A search and rescue mission is a huge undertaking for any team, however many years’ experience the members have had. For the team to work effectively, it is vital that they have navigation systems in place, whether it be via traditional methods such as using a paper map and compass, or a more modern, sophisticated people of technology to do the same job. Without the use of navigation, the operation will inevitably take much longer, therefore putting the distressed person at even more risk than they are already. Furthermore, a proper navigation system will serve to protect the search and rescue team members, preventing them from becoming lost; in this way, the system will be upholding the safety of the team as well as reducing the risk to the person in distress.
According to the United States Coast Guard, the definition of Search and Rescue is, "The use of available resources to assist persons or property in potential or actual distress." The umbrella term of search and rescue comprises numerous sub-fields, which are usually referring to specific terrain aspects. Examples of such sub-fields include mountain rescue; ground search and rescue; urban search and rescue, and air-sea rescue over water, among others.

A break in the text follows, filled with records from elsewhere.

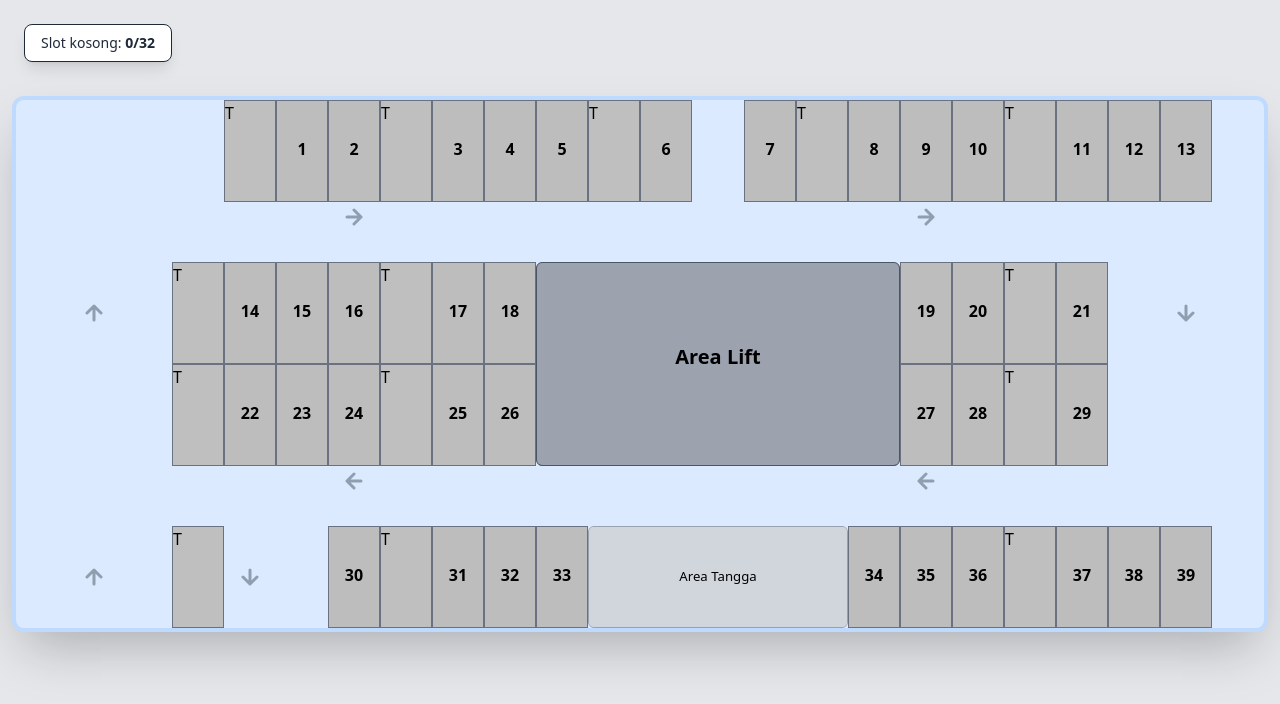
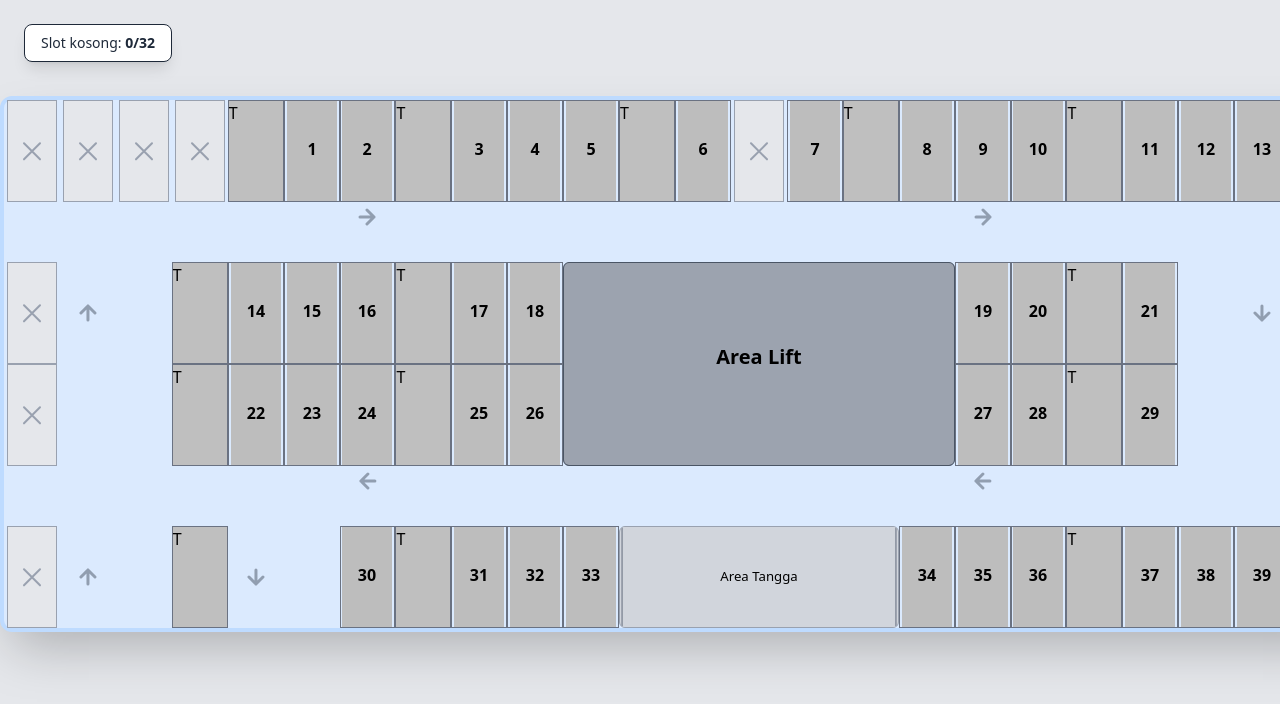
Before and after one commit to Fauzan-Rhamzy/smartparking, a React (Vite) app in the folder client/: page / in a window 1280 px wide. Shown: the top 704 px of the page. Built offline with nearby package versions, Linux system fonts and the light colour scheme; no server answers.

Commit message:
add X box and try to fix squish parking spot

```diff
--- a/client/src/App.tsx
+++ b/client/src/App.tsx
@@ -3,12 +3,10 @@
 import { useEffect, useState } from "react";
 import EmptySlotsInfo from "./components/EmptySlotInfo.tsx";
 import ParkingSlotVertical from "./components/ParkingSlotVertical.tsx";
-import Pillar from "./components/Pillar.tsx";
 import type { ParkingSlotData } from "./types.ts";
 import StairsArea from "./components/StairsArea.tsx";
 import LiftArea from "./components/LiftArea.tsx";
 
-// Place this outside the App function or in a separate file
 function RoadArrow({ dir }: { dir: "up" | "down" | "left" | "right" }) {
   const rotation = {
     up: "rotate(-90deg)",
@@ -43,63 +41,16 @@ function RoadArrow({ dir }: { dir: "up" | "down" | "left" | "right" }) {
 const RAW_MAP = [
   // ROW 1
   [
-    "X",
-    "X",
-    "X",
-    "X",
-    "T",
-    "P",
-    "P",
-    "T",
-    "P",
-    "P",
-    "P",
-    "T",
-    "P",
-    "X",
-    "P",
-    "T",
-    "P",
-    "P",
-    "P",
-    "T",
-    "P",
-    "P",
-    "P",
-    "X",
+    "X", "X", "X", "X", "T", "P", "P", "T", "P", "P", "P", "T", "P", "X", "P", "T", "P", "P", "P", "T", "P", "P", "P", "X",
   ],
 
   // ROW 2
   [
-    "X",
-    "_",
-    "_",
-    "_",
-    "_",
-    "_",
-    ">",
-    "_",
-    "_",
-    "_",
-    "_",
-    "_",
-    "_",
-    "_",
-    "_",
-    "_",
-    "_",
-    ">",
-    "_",
-    "_",
-    "_",
-    "_",
-    "_",
-    "X",
+    "_", "_", "_", "_", "_", "_", ">", "_", "_", "_", "_", "_", "_", "_", "_", "_", "_", ">", "_", "_", "_", "_", "_", "_",
   ],
 
   // ROW 3
   [
-    "X",
     "_",
     "_",
     "_",
@@ -122,7 +73,8 @@ const RAW_MAP = [
     "_",
     "_",
     "_",
-    "X",
+    "_",
+    "_",
   ],
 
   // ROW 4
@@ -183,7 +135,7 @@ const RAW_MAP = [
 
   // ROW 6
   [
-    "X",
+    "_",
     "_",
     "_",
     "_",
@@ -206,12 +158,11 @@ const RAW_MAP = [
     "_",
     "_",
     "_",
-    "X",
+    "_",
   ],
 
   // ROW 7
   [
-    "X",
     "_",
     "_",
     "_",
@@ -234,7 +185,8 @@ const RAW_MAP = [
     "_",
     "_",
     "_",
-    "X",
+    "_",
+    "_",
   ],
 
   // ROW 8
@@ -367,7 +319,19 @@ function App() {
         const key = `${r}-${c}`;
 
         if (type === "X") {
-          content = <div />;
+          content = (
+            <div className="h-full w-[50px] border border-gray-400 bg-gray-200 flex items-center justify-center text-gray-400">
+               <svg
+                viewBox="0 0 24 24"
+                fill="none"
+                stroke="currentColor"
+                strokeWidth="1.5"
+                className="w-2/3 h-2/3"
+               >
+                 <path strokeLinecap="round" strokeLinejoin="round" d="M6 18L18 6M6 6l12 12" />
+               </svg>
+            </div>
+          );
         } else if (type === "_") {
           content = <div className="w-full h-full opacity-10"></div>;
         } else if (type === ">") {
@@ -471,7 +435,7 @@ function App() {
             // mx-auto: Rata tengah di layar besar
             className="grid gap-0 bg-blue-100 border-4 border-blue-200 rounded-xl shadow-2xl mx-auto"
             style={{
-              gridTemplateColumns: "repeat(24, minmax(40px, 1fr))",
+              gridTemplateColumns: "repeat(24, minmax(55px, 1fr))",
               gridTemplateRows: `
                 minmax(100px, auto)
                 30px
@@ -482,7 +446,7 @@ function App() {
                 30px
                 minmax(100px, auto)
               `,
-              minWidth: "1100px", // Memaksa scroll horizontal muncul di HP
+              minWidth: "1350px", // Memaksa scroll horizontal muncul di HP
             }}
           >
             {renderGrid()}
```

Essential to any search and rescue mission is the efficient use of navigation techniques. Traditional methods involve using a map and a compass in order to accurately plan a route and adhere to it without becoming lost or straying from the planned route. When on a search and rescue shout, it is essential that the search team does not become lost. They need to find the person in distress as quickly as possible, and if they were to stray from the route this would delay the distressed person getting help. Furthermore, if a member of a search and rescue team become lost, they may then need to be searched for and rescued, doubling the workload of the rest of the team. Therefore, before a search and rescue mission is launched and the team dispatched, all of the members must be clear on which area they are covering, and must be fully equipped with navigation equipment.
Although the method of using a paper map and compass in navigation has been used successfully for many years, there are downsides to it. Maps can be cumbersome and difficult to access large parts of all at one time. Furthermore, adverse weather conditions can make reading a paper map problematic. As many search and rescue missions are launched during bad weather, this problem with paper maps can be very significant.
Fortunately, nowadays, there are now far more sophisticated methods in existance. The efficiency of a search and rescue team can be greatly enhanced by the presence of a functioning navigation system. A navigation system enables the search and rescue team to remain on track, covering the area that they have been instructed to. Furthermore, once the person in distress has been located, it is imperative that the team know exactly where they are so as to call for help from other services, for example an ambulance.
Certain pieces of technology has a setting where team members can track each other. On the ViewRanger, for example, there is a BuddyBeacon tracking system. On each team members handset there is a map on which the locations of the other team members can be seen. This feature enables the teams to work more effectively as a group and the process of searching is made much more easily coordinated during a mission (ViewRanger).
Of course, the downside to products such as the ViewRanger is that they can cost a great deal of money. However, if only one or two team members had access to the technology, and the rest of the team had access to mobile phones, it would still be a vast improvement in terms of efficiency for the whole team working together. Although the satalite navigation systems can be expensive, they are arguably worth it. There are few other pieces of equipment that would make such a huge difference to the work of the team, with the exception of suitable clothing for the search and rescue members.
Overall, the use of navigation is vital in carrying out an effective search and rescue mission. Without a proper navigation system, a team would not be able to keep proper track of the area they are covering, and would struggle to track where they have been. Effective navigation can speed up the process of finding a person in distress, therefore limiting the chance of them being in grave danger. Once the person has been located, the team need to alert other services to call for appropriate help for the person. Without effective navigation, it would be impossible for the search and rescue team member to explain exactly where the person is located. Furthermore, a solid process of navigation can safeguard the team members as it will prevent them from becoming lost and in distress themselves.
Department for Transport. “UK Search and Rescue.” 2011. Web. 26 Sept 2011.
United States Costal Guard. 2011. Web. 26 Sept 2011. http://uscg.mil/
ViewRanger. “Search and Rescue Used and Trusted.” 2011. Web. 26 Sept 2011.